Accusations of selling drugs or possessing them with the intent to sell can easily impact your life for years. The Drug Enforcement Agency arrests more than 30,000 people annually for the alleged sale and possession of narcotics. More than 32% of all inmates in state prisons across the country were under the influence of or in possession of drugs when arrested; in federal prisons, it is above 25%. Cocaine, heroin, and marijuana are three of the most commonly seized drugs. If you have been charged with a crime, contact our Riverside drug crimes lawyer immediately.
Under California law, a person found in possession of an ounce or less of non-concentrated cannabis could be charged with a minimum $100 fine. Selling illegal drugs (or intending to) usually involves increased fines and jail times. For possession, the type of drug is a factor. Penalties for these crimes also depend on how much was confiscated in addition to other circumstances. For example, jail time may increase if you are accused of intent to sell near a school. Depending on the situation, possession with intent to sell may be a felony.
If you are accused of drug sales or possessions to sell, contact our criminal defense attorneys in Riverside today for a free consultation to build your case today.
Generally, the state of California establishes punishment for drug possession based on the type of drug and amount found on the person or property. However, sentencing regarding drug charges changed dramatically in 2014 when California voters passed Proposition 47. Under this new law, many drug possession offenses are misdemeanors and subject to lesser penalties.
Under California law, a defendant facing possession of any controlled substance with intent to sell could face up to 4 years in jail and fines up to $20,000. Crimes regarding crack cocaine carry harsher punishments – up to five year’s prison time.
Under Prop 47, however, possession with intent to sell may reduce to a misdemeanor charge under California law by adjusting the crime to simple possession. Defendants may also be eligible for a drug diversion program, which was previously impossible.
This does not automatically apply, however. Only a criminal defense attorney can help defendants navigate the legal process and advocate for reduced sentencing. Proposition 47 makes lesser sentencing possible, but defendants still require the help of a lawyer.
The provisions of Proposition 47 also apply retroactively, which means a person currently serving jail time for possession with intent to sell may be able to have his or her sentence reduced retroactively, even to time served in some cases. If you’re facing criminal charges for possession with intent to sell, your first step is to contact a Riverside criminal defense attorney to learn more about your legal options under Prop 47.
In some cases, a defendant may be able to enter a drug diversion program in lieu of traditional courts. Also called drug court, these programs seek to take the load off an overwhelmed criminal justice system and help identify those who might be vulnerable to substance abuse. California drug courts can divert defendants from the traditional justice system into a system that provides counseling, treatment, and other options to those related controlled substance related charges.

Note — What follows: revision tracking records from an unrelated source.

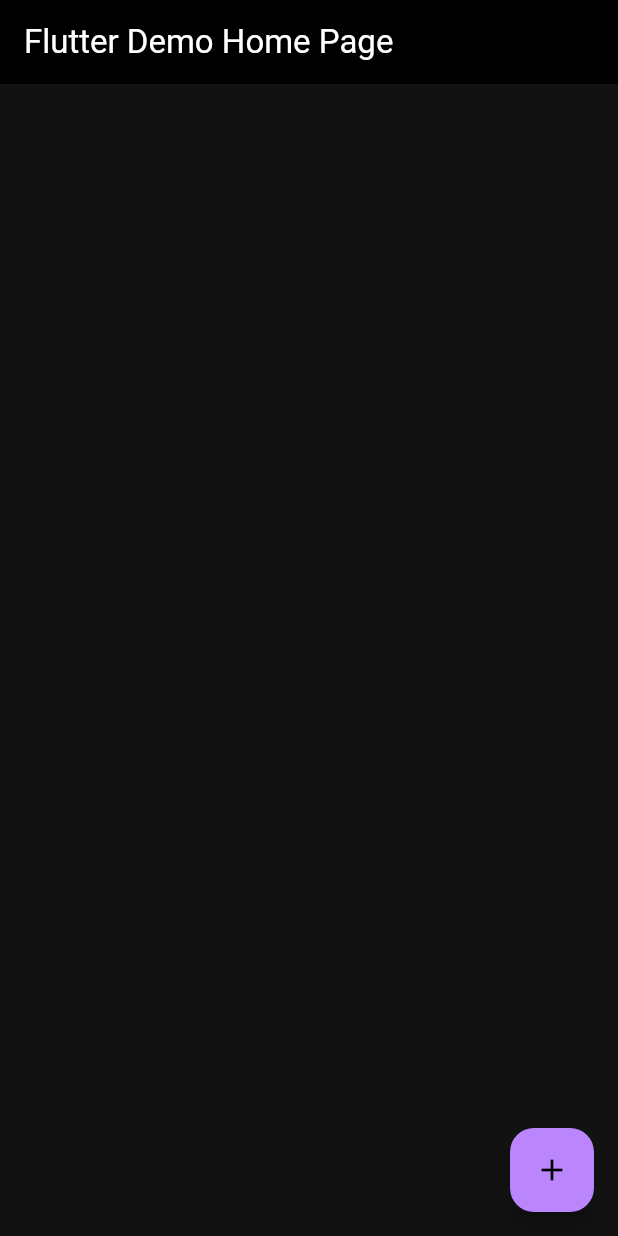
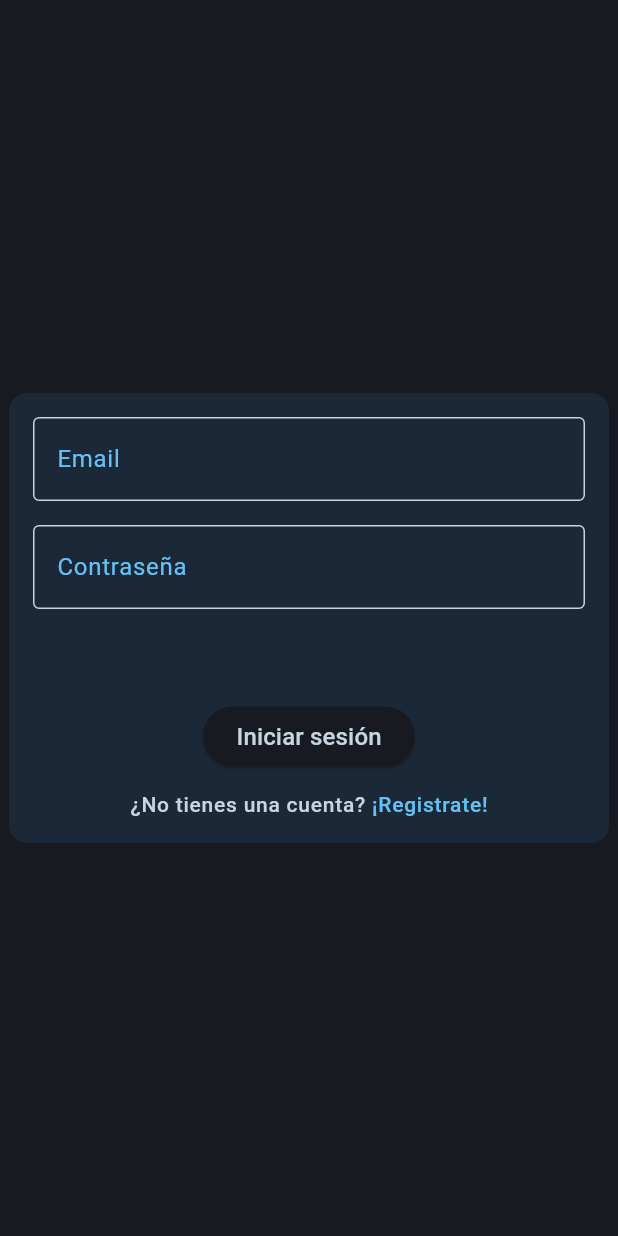
Before and after one commit to FranStok/best-game-price, a Flutter app: the screen it shows after launch, on a phone screen of 412 x 824 dp. Run offline on Flutter 3.47's test engine with Material 3 defaults, Android fonts, the phone set to English and light mode, and no system bars; drawn by our look-alikes of flutter_form_builder; our stand-ins replace bloc, dio, firebase_auth, firebase_core, flutter_bloc, freezed_annotation and 2 more; accounts and stored records are empty; generated files the repository leaves out were written again; statements that could not run were skipped.

Commit message:
Login completo

```diff
--- a/lib/core/router/app_router.dart
+++ b/lib/core/router/app_router.dart
@@ -1,21 +1,39 @@
 part of '../../main.dart';
 
 final GoRouter _router = GoRouter(
-    initialLocation: AppRoutes.home.path,
+    initialLocation: AppRoutes.login.path,
     errorBuilder: (context, state) {
       return const ErrorPage();
     },
     routes: [
       GoRoute(
         path: AppRoutes.home.path,
+        redirect: (context, state) {
+          if (BlocProvider.of<SessionCubit>(context)
+                  .state
+                  .userCredentials ==
+              null) {
+            return AppRoutes.login.path;
+          }
+          return null;
+        },
         builder: (context, state) {
           return const HomePage(title: 'Flutter Demo Home Page');
         },
       ),
       GoRoute(
-        path: AppRoutes.test.path,
+        path: AppRoutes.login.path,
+        redirect: (context, state) {
+          if (BlocProvider.of<SessionCubit>(context)
+                  .state
+                  .userCredentials !=
+              null) {
+            return AppRoutes.home.path;
+          }
+          return null;
+        },
         builder: (context, state) {
-          return Container(color: Colors.red, width: 500, height: 500);
+          return const LoginPage();
         },
       ),
-]);
+    ]);
--- a/lib/core/router/app_routes.dart
+++ b/lib/core/router/app_routes.dart
@@ -1,6 +1,6 @@
 class AppRoutes {
   static const AppRoute home = AppRoute(path: "/home", name: "home");
-  static const AppRoute test = AppRoute(path: "/test", name: "test");
+  static const AppRoute login = AppRoute(path: "/login", name: "login");
 }
 
 class AppRoute {
--- a/lib/core/themes/app_theme.dart
+++ b/lib/core/themes/app_theme.dart
@@ -4,7 +4,21 @@ import 'package:flutter/material.dart';
 
 class AppTheme{
   static final dark=ThemeData(
-    colorScheme: const ColorScheme.dark(),
+    colorScheme: const ColorScheme.dark(
+      primary: Color(0xFF1b2838),
+      onPrimary: Color(0Xffc7d5e0),
+      surface: Color(0xFF171a21),
+      onSurface: Color(0xFF66c0f4),
+    ),
+    textTheme: const TextTheme(
+        labelLarge: TextStyle(color: Color(0Xffc7d5e0), fontSize: 16),
+        labelMedium: TextStyle(color: Color(0Xffc7d5e0), fontSize: 14),
+        labelSmall: TextStyle(color: Color(0Xffc7d5e0), fontSize: 10),
+    ),
+    textSelectionTheme: TextSelectionThemeData(
+      cursorColor: const Color(0Xffc7d5e0),
+      selectionColor: const Color(0Xffc7d5e0).withOpacity(0.5)
+    ),
     focusColor:  Colors.white.withOpacity(0.12),
     useMaterial3: true
   );
--- a/lib/data/services/auth_service.dart
+++ b/lib/data/services/auth_service.dart
@@ -5,6 +5,10 @@ import 'package:firebase_auth/firebase_auth.dart';
 class AuthService {
   Future<UserCredential> registration(String mail,String password){
     return FirebaseAuth.instance.createUserWithEmailAndPassword(
-        email: "franciscoastoreca@hotmail.com", password: "hola123");
+        email: mail, password: password);
+  }
+  Future<UserCredential> login(String mail,String password){
+    return FirebaseAuth.instance.signInWithEmailAndPassword(
+        email: mail, password: password);
   }
 }
--- a/lib/domain/repositories/auth_repository.dart
+++ b/lib/domain/repositories/auth_repository.dart
@@ -3,4 +3,5 @@ import 'package:firebase_auth/firebase_auth.dart';
 
 abstract class AuthRepository {
   Future<FirebaseFuture<UserCredential>> registration(String mail,String password);
+  Future<FirebaseFuture<UserCredential>> login(String mail,String password);
 }
--- a/lib/main.dart
+++ b/lib/main.dart
@@ -1,20 +1,24 @@
 import 'package:arquitectura/core/router/app_routes.dart';
+import 'package:arquitectura/core/service_locator/service_locator.dart';
 import 'package:arquitectura/core/themes/app_theme.dart';
 import 'package:arquitectura/firebase_options.dart';
 import 'package:arquitectura/presentation/error_route.dart';
 import 'package:arquitectura/presentation/home_page.dart';
+import 'package:arquitectura/presentation/login/login_cubit/session_cubit.dart';
+import 'package:arquitectura/presentation/login/login_page.dart';
 import 'package:firebase_core/firebase_core.dart';
 import 'package:flutter/material.dart';
+import 'package:flutter_bloc/flutter_bloc.dart';
 import 'package:go_router/go_router.dart';
 
 part 'core/router/app_router.dart';
-void main() async{
+
+void main() async {
   await Firebase.initializeApp(
     options: DefaultFirebaseOptions.currentPlatform,
   );
   runApp(const MyApp());
 }
-
 
 class MyApp extends StatelessWidget {
   const MyApp({super.key});
@@ -22,13 +26,16 @@ class MyApp extends StatelessWidget {
   // This widget is the root of your application.
   @override
   Widget build(BuildContext context) {
-    return MaterialApp.router(
+    return BlocProvider(
+      create: (context) => SessionCubit(sl.authRepository),
+      child: MaterialApp.router(
         title: 'Arquitectura',
         routerConfig: _router,
         debugShowCheckedModeBanner: false,
         theme: AppTheme.light,
         darkTheme: AppTheme.dark,
         themeMode: ThemeMode.dark,
+      ),
     );
   }
 }
--- /dev/null
+++ b/lib/presentation/login/login_cubit/session_state.dart
@@ -0,0 +1,11 @@
+part of 'session_cubit.dart';
+
+
+@freezed
+class SessionState with _$SessionState {
+  const factory SessionState.initial({
+    UserCredential? userCredentials,
+    FirebaseAuthException? requestError,
+    @Default(false)bool isLoading
+  }) = _Initial;
+}
--- /dev/null
+++ b/lib/presentation/login/login_page.dart
@@ -0,0 +1,292 @@
+import 'package:arquitectura/core/router/app_routes.dart';
+import 'package:arquitectura/presentation/login/login_cubit/session_cubit.dart';
+import 'package:flutter/gestures.dart';
+import 'package:flutter/material.dart';
+import 'package:flutter/widgets.dart';
+import 'package:flutter_bloc/flutter_bloc.dart';
+import 'package:flutter_form_builder/flutter_form_builder.dart';
+import 'package:go_router/go_router.dart';
+
+class LoginPage extends StatelessWidget {
+  const LoginPage({super.key});
+
+  @override
+  Widget build(BuildContext context) {
+    return Scaffold(
+      backgroundColor: Theme.of(context).colorScheme.surface,
+      body: Center(
+        child: Container(
+          decoration: BoxDecoration(
+            borderRadius: BorderRadius.circular(12),
+            color: Theme.of(context).colorScheme.primary,
+          ),
+          width: 400,
+          height: 300,
+          padding: const EdgeInsets.all(16),
+          child: const _Form(),
+        ),
+      ),
+    );
+  }
+}
+
+class _Form extends StatefulWidget {
+  const _Form({
+    super.key,
+  });
+
+  @override
+  State<_Form> createState() => _FormState();
+}
+
+class _FormState extends State<_Form> {
+  final _formKeyLogin = GlobalKey<FormBuilderState>();
+  final _formKeyRegister = GlobalKey<FormBuilderState>();
+
+  bool isLoginForm=true;
+
+  @override
+  Widget build(BuildContext context) {
+    return BlocConsumer<SessionCubit, SessionState>(
+      listenWhen: (previous, current) =>
+          previous.userCredentials == null && current.userCredentials != null,
+      listener: (context, state) {
+        context.pushReplacement(AppRoutes.home.path);
+      },
+      builder: (context, state) {
+        return FormBuilder(
+            key: (isLoginForm) ? _formKeyLogin : _formKeyRegister,
+            child: (isLoginForm)
+                ? _LoginForm(
+                    formKey: _formKeyLogin,
+                    onRegisterPress: () {
+                      isLoginForm = false;
+                      setState(() {});
+                    },
+                  )
+                : _RegisterForm(
+                    formKey: _formKeyRegister,
+                    onRegisterPress: () {
+                      isLoginForm = true;
+                      setState(() {});
+                    },
+                  ));
+      },
+    );
+  }
+
+}
+  _sendForm(GlobalKey<FormBuilderState> _formKey, BuildContext context,bool isLoginForm) {
+  _formKey.currentState?.saveAndValidate();
+  print(_formKey.currentState?.value);
+  isLoginForm
+      ? BlocProvider.of<SessionCubit>(context).login(
+          _formKey.currentState!.value['mail'],
+          _formKey.currentState!.value['password'])
+      : BlocProvider.of<SessionCubit>(context).register(
+          _formKey.currentState!.value['mail'],
+          _formKey.currentState!.value['password']);
+
+}
+
+class _LoginForm extends StatelessWidget {
+  const _LoginForm({
+    super.key, required this.formKey, required this.onRegisterPress,
+  });
+
+  final GlobalKey<FormBuilderState> formKey;
+  final void Function() onRegisterPress;
+  @override
+  Widget build(BuildContext context) {
+    return Column(
+      crossAxisAlignment: CrossAxisAlignment.center,
+      children: [
+        _mailField(formKey: formKey),
+        const SizedBox(height: 16),
+        _passwordField(formKey: formKey),
+        const Spacer(),
+        ElevatedButton(
+            onPressed: () => _sendForm(formKey, context,true),
+            child: (BlocProvider.of<SessionCubit>(context).state.isLoading)
+                ? const CircularProgressIndicator()
+                : Text(
+                    "Iniciar sesión",
+                    style: Theme.of(context).textTheme.labelLarge,
+                  )),
+        const SizedBox(height: 12),
+        RichText(
+          text: TextSpan(children: [
+            TextSpan(
+              text: '¿No tienes una cuenta? ',
+              style: Theme.of(context).textTheme.labelMedium
+            ),
+            TextSpan(
+                text: '¡Registrate!',
+                style: Theme.of(context)
+                    .textTheme
+                    .labelMedium!
+                    .copyWith(
+                        color: Theme.of(context).colorScheme.onSurface),
+
+                recognizer: TapGestureRecognizer()
+                  ..onTap = onRegisterPress),
+          ]),
+        ),
+      ],
+    );
+  }
+}
+
+class _RegisterForm extends StatelessWidget {
+  const _RegisterForm({
+    super.key,
+    required this.formKey,
+    required this.onRegisterPress,
+  });
+
+  final GlobalKey<FormBuilderState> formKey;
+  final void Function() onRegisterPress;
+  @override
+  Widget build(BuildContext context) {
+    return Column(
+      crossAxisAlignment: CrossAxisAlignment.center,
+      children: [
+         _mailField(formKey: formKey),
+        const SizedBox(height: 16),
+        _passwordField(formKey: formKey),
+        const SizedBox(height: 16),
+        _TextField(
+          name: "password2",
+          hint: "Confirme la contraseña",
+          onEditingComplete: () => _sendForm(formKey, context,false),
+          validator: (value) {
+            if (formKey.currentState!.instantValue['password'] != value)
+              return "Las contraseñas deben coincidir";
+            if (value == null || value.isEmpty) return "error";
+            return null;
+          },
+          obscureText: true,
+        ),
+        const Spacer(),
+        ElevatedButton(
+            onPressed: () => _sendForm(formKey, context,false),
+            child: (BlocProvider.of<SessionCubit>(context).state.isLoading)
+                ? const CircularProgressIndicator()
+                : Text(
+                    "Registrarse",
+                    style: Theme.of(context).textTheme.labelLarge,
+                  )),
+        const SizedBox(height: 12),
+        RichText(
+          text: TextSpan(children: [
+            TextSpan(
+                text: '¿Ya tienes una cuenta? ',
+                style: Theme.of(context).textTheme.labelMedium),
+            TextSpan(
+                text: '¡Inicia sesión!',
+                style: Theme.of(context)
+                    .textTheme
+                    .labelMedium!
+                    .copyWith(color: Theme.of(context).colorScheme.onSurface),
+                recognizer: TapGestureRecognizer()..onTap = onRegisterPress),
+          ]),
+        ),
+      ],
+    );
+  }
+}
+
+class _TextField extends StatelessWidget {
+  const _TextField({
+    super.key,
+    required this.name,
+    required this.validator,
+    this.obscureText = false,
+    required this.onEditingComplete, required this.hint,
+  });
+
+  final String name;
+  final String hint;
+  final String? Function(String? value) validator;
+  final bool obscureText;
+  final void Function() onEditingComplete;
+  @override
+  Widget build(BuildContext context) {
+    return FormBuilderTextField(
+      name: name,
+      validator: validator,
+      cursorColor: Theme.of(context).colorScheme.onPrimary,
+      obscureText: obscureText,
+      onEditingComplete: onEditingComplete,
+      decoration: InputDecoration(
+        hintText: hint,
+        border: OutlineInputBorder(
+            borderSide:
+                BorderSide(color: Theme.of(context).colorScheme.onPrimary)),
+        errorBorder: OutlineInputBorder(
+            borderSide:
+                BorderSide(color: Theme.of(context).colorScheme.onPrimary)),
+        enabledBorder: OutlineInputBorder(
+            borderSide:
+                BorderSide(color: Theme.of(context).colorScheme.onPrimary)),
+        focusedBorder: OutlineInputBorder(
+            borderSide:
+                BorderSide(color: Theme.of(context).colorScheme.onPrimary)),
+        disabledBorder: OutlineInputBorder(
+            borderSide:
+                BorderSide(color: Theme.of(context).colorScheme.onPrimary)),
+        focusedErrorBorder: OutlineInputBorder(
+            borderSide:
+                BorderSide(color: Theme.of(context).colorScheme.onPrimary)),
+      ),
+    );
+  }
+}
+
+class _passwordField extends StatelessWidget {
+  const _passwordField({
+    super.key,
+    required this.formKey,
+  });
+
+  final GlobalKey<FormBuilderState> formKey;
+
+  @override
+  Widget build(BuildContext context) {
+    return _TextField(
+      name: "password",
+      hint: "Contraseña",
+      onEditingComplete: () => _sendForm(formKey, context,true),
+      validator: (value) {
+        if (value == null || value.isEmpty) return "error";
+        if(value.length<6) return 'La contraseña debe tener al menos 6 caracteres';
+        return null;
+      },
+      obscureText: true,
+    );
+  }
+}
+
+class _mailField extends StatelessWidget {
+  const _mailField({
+    super.key,
+    required this.formKey,
+  });
+
+  final GlobalKey<FormBuilderState> formKey;
+
+  @override
+  Widget build(BuildContext context) {
+    return _TextField(
+      name: "mail",
+      hint: "Email",
+      onEditingComplete:()=> _sendForm(formKey,context,true),
+      validator: (value) {
+        if (value == null || value.isEmpty) return "error";
+        if (!RegExp(r'^[a-zA-Z0-9._%+-]+@[a-zA-Z0-9.-]+\.[a-zA-Z]{2,}$')
+            .hasMatch(value)) return 'No es un mail valido';
+        return null;
+      },
+    );
+  }
+}
--- a/pubspec.yaml
+++ b/pubspec.yaml
@@ -36,6 +36,8 @@ dependencies:
   firebase_core: ^3.6.0
   flutter:
     sdk: flutter
+  flutter_bloc: ^8.1.6
+  flutter_form_builder: ^9.5.0
   freezed: ^2.5.7
   go_router: ^14.3.0
   json_annotation: ^4.9.0
```
Also changed, not shown: lib/data/repositories/auth_repository_imp.dart (+10 -0 lines), lib/presentation/login/login_cubit/session_cubit.dart (added, +34 -0 lines), lib/presentation/login/login_cubit/session_cubit.freezed.dart (added), pubspec.lock. Lines whose indentation alone changed are shown as unchanged.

Drug diversion courts can help defendants avoid the social stigma of the traditional criminal justice system. This makes re-entering society easier, as well as finding employment. Those who struggle with substance abuse can also find essential resources like rehabilitation, counseling, and learn positive coping mechanisms. An experienced criminal defense attorney like Graham Donath can help defendants explore their legal options and rely on drug diversion courts over the mainstream criminal justice system whenever possible.
In 2016, California voters also decriminalized marijuana under Proposition 64, also called the Adult Use of Marijuana Act. Under the law, anyone over the age of 21 may consume or possess up to 28.5 grams of marijuana in a private residence or any establishment that has a valid license. However, it is still unlawful to possess more than this amount, and discovery of excess amounts of marijuana may still lead to possession with intent to sell charges under California law. People may grow up to six plants for personal use in their homes, but drug possession lawyers in Riverside warn that this could lead to criminal charges. Penalties may be harsher when possession with intent to sell occurs on the grounds of a school, daycare center, or other areas where children are present.
If you’re facing drug-related charges like possession with intent to sell, you have options under California law. Propositions 47 and 64 fundamentally changed the way the criminal justice system handles these offenses. However, taking advantage of them requires the assistance of an attorney. Contact Riverside criminal defense attorney Graham Donath today to discuss your legal options.
At the law offices of award-winning defense attorney Graham Donath, our Riverside drug sales lawyers’ job is to defend you so an accusation has the least negative impact possible. There are several defensible reasons why individuals may be carrying drugs at the time of their accusations. These include:
Do not destroy evidence. If you face charges of possessing drugs or intending to sell them, trying to destroy evidence could make you look suspicious and increase the charges and penalties you face. For example, destroying evidence could upgrade an alleged crime from a misdemeanor to a felony. Do not voluntarily submit to drug tests or another testing, and do not communicate with law enforcement officials unless an attorney is present. Gather any documents that might help your case, such as a written statement from your doctor testifying to the medical necessity of the drugs in question.
If you face charges of drug possession or intent to sell in Riverside or Orange County, contact our Riverside drug sales attorneys immediately. Donath is a board-certified specialist in criminal law – one of only a small number in California – and he has successfully defended many drug-related cases.